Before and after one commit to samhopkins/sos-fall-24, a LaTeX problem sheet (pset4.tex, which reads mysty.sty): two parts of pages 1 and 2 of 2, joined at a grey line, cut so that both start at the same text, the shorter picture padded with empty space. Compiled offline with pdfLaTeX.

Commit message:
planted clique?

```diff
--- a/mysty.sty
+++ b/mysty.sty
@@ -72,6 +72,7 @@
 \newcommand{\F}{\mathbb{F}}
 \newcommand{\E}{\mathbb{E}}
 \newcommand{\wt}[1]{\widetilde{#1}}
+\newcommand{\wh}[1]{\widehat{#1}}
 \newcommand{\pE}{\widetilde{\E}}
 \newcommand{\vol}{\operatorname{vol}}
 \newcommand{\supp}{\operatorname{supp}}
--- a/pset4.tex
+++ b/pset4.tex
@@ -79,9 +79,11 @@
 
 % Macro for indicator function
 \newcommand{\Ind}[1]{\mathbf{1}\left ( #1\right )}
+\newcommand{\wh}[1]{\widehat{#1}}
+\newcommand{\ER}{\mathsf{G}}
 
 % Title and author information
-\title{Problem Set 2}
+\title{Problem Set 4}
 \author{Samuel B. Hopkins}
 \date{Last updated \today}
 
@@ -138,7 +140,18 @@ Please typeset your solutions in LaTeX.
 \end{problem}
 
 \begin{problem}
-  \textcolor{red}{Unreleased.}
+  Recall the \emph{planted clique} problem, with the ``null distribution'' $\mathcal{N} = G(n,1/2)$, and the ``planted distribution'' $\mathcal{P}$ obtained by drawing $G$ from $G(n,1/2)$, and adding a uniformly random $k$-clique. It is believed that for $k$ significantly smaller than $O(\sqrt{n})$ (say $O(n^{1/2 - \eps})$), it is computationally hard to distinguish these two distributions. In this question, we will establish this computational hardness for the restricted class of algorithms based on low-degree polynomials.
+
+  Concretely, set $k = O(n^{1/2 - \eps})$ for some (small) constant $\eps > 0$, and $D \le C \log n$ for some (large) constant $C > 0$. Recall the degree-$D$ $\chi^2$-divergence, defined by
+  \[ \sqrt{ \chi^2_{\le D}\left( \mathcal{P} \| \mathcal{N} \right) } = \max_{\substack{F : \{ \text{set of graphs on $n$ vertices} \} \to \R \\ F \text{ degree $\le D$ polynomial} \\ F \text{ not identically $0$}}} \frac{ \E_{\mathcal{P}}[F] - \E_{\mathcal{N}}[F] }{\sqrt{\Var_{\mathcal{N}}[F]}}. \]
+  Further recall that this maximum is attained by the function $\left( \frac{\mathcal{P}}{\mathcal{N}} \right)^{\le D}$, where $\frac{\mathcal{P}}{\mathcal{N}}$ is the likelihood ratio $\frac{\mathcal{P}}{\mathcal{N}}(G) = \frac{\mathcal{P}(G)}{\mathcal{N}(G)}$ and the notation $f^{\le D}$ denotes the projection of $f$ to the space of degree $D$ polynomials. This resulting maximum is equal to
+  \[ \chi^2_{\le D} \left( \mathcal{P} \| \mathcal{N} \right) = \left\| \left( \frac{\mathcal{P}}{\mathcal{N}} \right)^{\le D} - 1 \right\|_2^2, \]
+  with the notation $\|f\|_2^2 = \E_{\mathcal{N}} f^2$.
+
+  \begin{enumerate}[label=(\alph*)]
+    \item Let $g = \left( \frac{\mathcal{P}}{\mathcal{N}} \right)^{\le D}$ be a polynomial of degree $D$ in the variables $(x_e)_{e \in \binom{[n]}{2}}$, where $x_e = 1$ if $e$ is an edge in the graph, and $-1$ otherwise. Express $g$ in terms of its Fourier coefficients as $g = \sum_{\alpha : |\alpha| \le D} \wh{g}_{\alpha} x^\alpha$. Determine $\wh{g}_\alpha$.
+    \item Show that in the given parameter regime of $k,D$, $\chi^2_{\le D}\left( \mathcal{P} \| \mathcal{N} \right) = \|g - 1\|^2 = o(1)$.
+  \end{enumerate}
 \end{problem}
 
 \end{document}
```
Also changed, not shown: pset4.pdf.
-*-*-
* EXERCISE INSTRUCTIONS
Give back the whole listing, word for word.

* TASK OUTPUT
Before and after one commit to samhopkins/sos-fall-24, a LaTeX problem sheet (pset4.tex, which reads mysty.sty): two parts of pages 1 and 2 of 2, joined at a grey line, cut so that both start at the same text, the shorter picture padded with empty space. Compiled offline with pdfLaTeX.

Commit message:
planted clique?

```diff
--- a/mysty.sty
+++ b/mysty.sty
@@ -72,6 +72,7 @@
 \newcommand{\F}{\mathbb{F}}
 \newcommand{\E}{\mathbb{E}}
 \newcommand{\wt}[1]{\widetilde{#1}}
+\newcommand{\wh}[1]{\widehat{#1}}
 \newcommand{\pE}{\widetilde{\E}}
 \newcommand{\vol}{\operatorname{vol}}
 \newcommand{\supp}{\operatorname{supp}}
--- a/pset4.tex
+++ b/pset4.tex
@@ -79,9 +79,11 @@
 
 % Macro for indicator function
 \newcommand{\Ind}[1]{\mathbf{1}\left ( #1\right )}
+\newcommand{\wh}[1]{\widehat{#1}}
+\newcommand{\ER}{\mathsf{G}}
 
 % Title and author information
-\title{Problem Set 2}
+\title{Problem Set 4}
 \author{Samuel B. Hopkins}
 \date{Last updated \today}
 
@@ -138,7 +140,18 @@ Please typeset your solutions in LaTeX.
 \end{problem}
 
 \begin{problem}
-  \textcolor{red}{Unreleased.}
+  Recall the \emph{planted clique} problem, with the ``null distribution'' $\mathcal{N} = G(n,1/2)$, and the ``planted distribution'' $\mathcal{P}$ obtained by drawing $G$ from $G(n,1/2)$, and adding a uniformly random $k$-clique. It is believed that for $k$ significantly smaller than $O(\sqrt{n})$ (say $O(n^{1/2 - \eps})$), it is computationally hard to distinguish these two distributions. In this question, we will establish this computational hardness for the restricted class of algorithms based on low-degree polynomials.
+
+  Concretely, set $k = O(n^{1/2 - \eps})$ for some (small) constant $\eps > 0$, and $D \le C \log n$ for some (large) constant $C > 0$. Recall the degree-$D$ $\chi^2$-divergence, defined by
+  \[ \sqrt{ \chi^2_{\le D}\left( \mathcal{P} \| \mathcal{N} \right) } = \max_{\substack{F : \{ \text{set of graphs on $n$ vertices} \} \to \R \\ F \text{ degree $\le D$ polynomial} \\ F \text{ not identically $0$}}} \frac{ \E_{\mathcal{P}}[F] - \E_{\mathcal{N}}[F] }{\sqrt{\Var_{\mathcal{N}}[F]}}. \]
+  Further recall that this maximum is attained by the function $\left( \frac{\mathcal{P}}{\mathcal{N}} \right)^{\le D}$, where $\frac{\mathcal{P}}{\mathcal{N}}$ is the likelihood ratio $\frac{\mathcal{P}}{\mathcal{N}}(G) = \frac{\mathcal{P}(G)}{\mathcal{N}(G)}$ and the notation $f^{\le D}$ denotes the projection of $f$ to the space of degree $D$ polynomials. This resulting maximum is equal to
+  \[ \chi^2_{\le D} \left( \mathcal{P} \| \mathcal{N} \right) = \left\| \left( \frac{\mathcal{P}}{\mathcal{N}} \right)^{\le D} - 1 \right\|_2^2, \]
+  with the notation $\|f\|_2^2 = \E_{\mathcal{N}} f^2$.
+
+  \begin{enumerate}[label=(\alph*)]
+    \item Let $g = \left( \frac{\mathcal{P}}{\mathcal{N}} \right)^{\le D}$ be a polynomial of degree $D$ in the variables $(x_e)_{e \in \binom{[n]}{2}}$, where $x_e = 1$ if $e$ is an edge in the graph, and $-1$ otherwise. Express $g$ in terms of its Fourier coefficients as $g = \sum_{\alpha : |\alpha| \le D} \wh{g}_{\alpha} x^\alpha$. Determine $\wh{g}_\alpha$.
+    \item Show that in the given parameter regime of $k,D$, $\chi^2_{\le D}\left( \mathcal{P} \| \mathcal{N} \right) = \|g - 1\|^2 = o(1)$.
+  \end{enumerate}
 \end{problem}
 
 \end{document}
```
Also changed, not shown: pset4.pdf.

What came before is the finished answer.